What is being asked: Give back every record below precisely as written.

[Records excerpted from a collection]
- - -
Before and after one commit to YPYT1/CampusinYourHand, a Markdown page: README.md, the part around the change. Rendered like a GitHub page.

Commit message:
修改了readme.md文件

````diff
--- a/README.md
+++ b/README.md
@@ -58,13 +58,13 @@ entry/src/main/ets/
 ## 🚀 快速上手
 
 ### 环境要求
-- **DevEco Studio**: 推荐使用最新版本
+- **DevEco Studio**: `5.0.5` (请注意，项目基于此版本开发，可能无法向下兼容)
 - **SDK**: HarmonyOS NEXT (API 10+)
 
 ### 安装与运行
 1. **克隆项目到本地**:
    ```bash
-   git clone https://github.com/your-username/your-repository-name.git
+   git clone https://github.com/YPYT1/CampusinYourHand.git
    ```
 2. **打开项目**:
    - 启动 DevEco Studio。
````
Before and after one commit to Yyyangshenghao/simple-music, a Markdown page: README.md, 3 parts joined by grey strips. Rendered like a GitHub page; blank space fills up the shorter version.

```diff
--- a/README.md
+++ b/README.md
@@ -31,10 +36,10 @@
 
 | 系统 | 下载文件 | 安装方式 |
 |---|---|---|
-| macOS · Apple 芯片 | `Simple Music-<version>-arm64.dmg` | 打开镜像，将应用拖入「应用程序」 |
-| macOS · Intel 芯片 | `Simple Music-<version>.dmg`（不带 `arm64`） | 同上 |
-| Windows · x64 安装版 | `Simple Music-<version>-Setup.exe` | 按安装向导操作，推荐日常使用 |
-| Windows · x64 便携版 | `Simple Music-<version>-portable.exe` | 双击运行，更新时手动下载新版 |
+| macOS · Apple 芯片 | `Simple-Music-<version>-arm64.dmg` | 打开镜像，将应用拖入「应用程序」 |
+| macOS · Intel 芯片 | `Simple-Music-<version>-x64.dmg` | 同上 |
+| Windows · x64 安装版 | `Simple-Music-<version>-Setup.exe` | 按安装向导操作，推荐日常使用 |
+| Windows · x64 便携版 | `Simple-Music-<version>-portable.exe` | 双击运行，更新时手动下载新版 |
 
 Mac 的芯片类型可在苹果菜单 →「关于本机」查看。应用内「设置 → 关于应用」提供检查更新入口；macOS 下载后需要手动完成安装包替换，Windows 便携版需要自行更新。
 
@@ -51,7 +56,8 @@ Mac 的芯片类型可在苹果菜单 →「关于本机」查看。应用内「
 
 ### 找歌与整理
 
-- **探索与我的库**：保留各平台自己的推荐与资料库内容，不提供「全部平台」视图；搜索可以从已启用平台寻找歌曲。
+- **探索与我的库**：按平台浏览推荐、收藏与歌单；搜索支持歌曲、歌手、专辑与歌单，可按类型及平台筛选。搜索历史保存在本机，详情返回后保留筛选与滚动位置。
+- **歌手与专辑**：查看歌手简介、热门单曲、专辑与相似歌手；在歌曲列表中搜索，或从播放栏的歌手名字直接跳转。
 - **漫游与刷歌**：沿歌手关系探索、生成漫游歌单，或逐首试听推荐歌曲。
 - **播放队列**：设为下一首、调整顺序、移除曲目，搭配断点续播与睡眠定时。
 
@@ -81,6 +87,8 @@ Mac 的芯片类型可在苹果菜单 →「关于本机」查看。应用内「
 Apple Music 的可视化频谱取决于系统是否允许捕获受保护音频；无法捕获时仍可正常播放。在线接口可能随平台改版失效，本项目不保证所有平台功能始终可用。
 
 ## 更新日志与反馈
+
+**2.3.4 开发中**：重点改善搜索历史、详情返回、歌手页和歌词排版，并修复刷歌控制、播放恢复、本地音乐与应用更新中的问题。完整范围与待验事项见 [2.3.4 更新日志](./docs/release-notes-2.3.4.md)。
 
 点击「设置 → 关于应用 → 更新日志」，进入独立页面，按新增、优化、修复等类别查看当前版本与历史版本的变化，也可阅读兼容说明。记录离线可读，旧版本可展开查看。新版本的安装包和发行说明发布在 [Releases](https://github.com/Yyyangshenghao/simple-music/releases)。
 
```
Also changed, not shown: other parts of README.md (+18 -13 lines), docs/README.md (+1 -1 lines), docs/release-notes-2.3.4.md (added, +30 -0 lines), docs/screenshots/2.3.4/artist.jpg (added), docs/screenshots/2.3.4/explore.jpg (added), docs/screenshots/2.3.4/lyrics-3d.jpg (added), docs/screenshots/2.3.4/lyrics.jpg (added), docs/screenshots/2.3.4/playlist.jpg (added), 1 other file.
- - -
Written response:
Before and after one commit to YPYT1/CampusinYourHand, a Markdown page: README.md, the part around the change. Rendered like a GitHub page.

Commit message:
修改了readme.md文件

````diff
--- a/README.md
+++ b/README.md
@@ -58,13 +58,13 @@ entry/src/main/ets/
 ## 🚀 快速上手
 
 ### 环境要求
-- **DevEco Studio**: 推荐使用最新版本
+- **DevEco Studio**: `5.0.5` (请注意，项目基于此版本开发，可能无法向下兼容)
 - **SDK**: HarmonyOS NEXT (API 10+)
 
 ### 安装与运行
 1. **克隆项目到本地**:
    ```bash
-   git clone https://github.com/your-username/your-repository-name.git
+   git clone https://github.com/YPYT1/CampusinYourHand.git
    ```
 2. **打开项目**:
    - 启动 DevEco Studio。
````
Before and after one commit to Yyyangshenghao/simple-music, a Markdown page: README.md, 3 parts joined by grey strips. Rendered like a GitHub page; blank space fills up the shorter version.

```diff
--- a/README.md
+++ b/README.md
@@ -31,10 +36,10 @@
 
 | 系统 | 下载文件 | 安装方式 |
 |---|---|---|
-| macOS · Apple 芯片 | `Simple Music-<version>-arm64.dmg` | 打开镜像，将应用拖入「应用程序」 |
-| macOS · Intel 芯片 | `Simple Music-<version>.dmg`（不带 `arm64`） | 同上 |
-| Windows · x64 安装版 | `Simple Music-<version>-Setup.exe` | 按安装向导操作，推荐日常使用 |
-| Windows · x64 便携版 | `Simple Music-<version>-portable.exe` | 双击运行，更新时手动下载新版 |
+| macOS · Apple 芯片 | `Simple-Music-<version>-arm64.dmg` | 打开镜像，将应用拖入「应用程序」 |
+| macOS · Intel 芯片 | `Simple-Music-<version>-x64.dmg` | 同上 |
+| Windows · x64 安装版 | `Simple-Music-<version>-Setup.exe` | 按安装向导操作，推荐日常使用 |
+| Windows · x64 便携版 | `Simple-Music-<version>-portable.exe` | 双击运行，更新时手动下载新版 |
 
 Mac 的芯片类型可在苹果菜单 →「关于本机」查看。应用内「设置 → 关于应用」提供检查更新入口；macOS 下载后需要手动完成安装包替换，Windows 便携版需要自行更新。
 
@@ -51,7 +56,8 @@ Mac 的芯片类型可在苹果菜单 →「关于本机」查看。应用内「
 
 ### 找歌与整理
 
-- **探索与我的库**：保留各平台自己的推荐与资料库内容，不提供「全部平台」视图；搜索可以从已启用平台寻找歌曲。
+- **探索与我的库**：按平台浏览推荐、收藏与歌单；搜索支持歌曲、歌手、专辑与歌单，可按类型及平台筛选。搜索历史保存在本机，详情返回后保留筛选与滚动位置。
+- **歌手与专辑**：查看歌手简介、热门单曲、专辑与相似歌手；在歌曲列表中搜索，或从播放栏的歌手名字直接跳转。
 - **漫游与刷歌**：沿歌手关系探索、生成漫游歌单，或逐首试听推荐歌曲。
 - **播放队列**：设为下一首、调整顺序、移除曲目，搭配断点续播与睡眠定时。
 
@@ -81,6 +87,8 @@ Mac 的芯片类型可在苹果菜单 →「关于本机」查看。应用内「
 Apple Music 的可视化频谱取决于系统是否允许捕获受保护音频；无法捕获时仍可正常播放。在线接口可能随平台改版失效，本项目不保证所有平台功能始终可用。
 
 ## 更新日志与反馈
+
+**2.3.4 开发中**：重点改善搜索历史、详情返回、歌手页和歌词排版，并修复刷歌控制、播放恢复、本地音乐与应用更新中的问题。完整范围与待验事项见 [2.3.4 更新日志](./docs/release-notes-2.3.4.md)。
 
 点击「设置 → 关于应用 → 更新日志」，进入独立页面，按新增、优化、修复等类别查看当前版本与历史版本的变化，也可阅读兼容说明。记录离线可读，旧版本可展开查看。新版本的安装包和发行说明发布在 [Releases](https://github.com/Yyyangshenghao/simple-music/releases)。
 
```
Also changed, not shown: other parts of README.md (+18 -13 lines), docs/README.md (+1 -1 lines), docs/release-notes-2.3.4.md (added, +30 -0 lines), docs/screenshots/2.3.4/artist.jpg (added), docs/screenshots/2.3.4/explore.jpg (added), docs/screenshots/2.3.4/lyrics-3d.jpg (added), docs/screenshots/2.3.4/lyrics.jpg (added), docs/screenshots/2.3.4/playlist.jpg (added), 1 other file.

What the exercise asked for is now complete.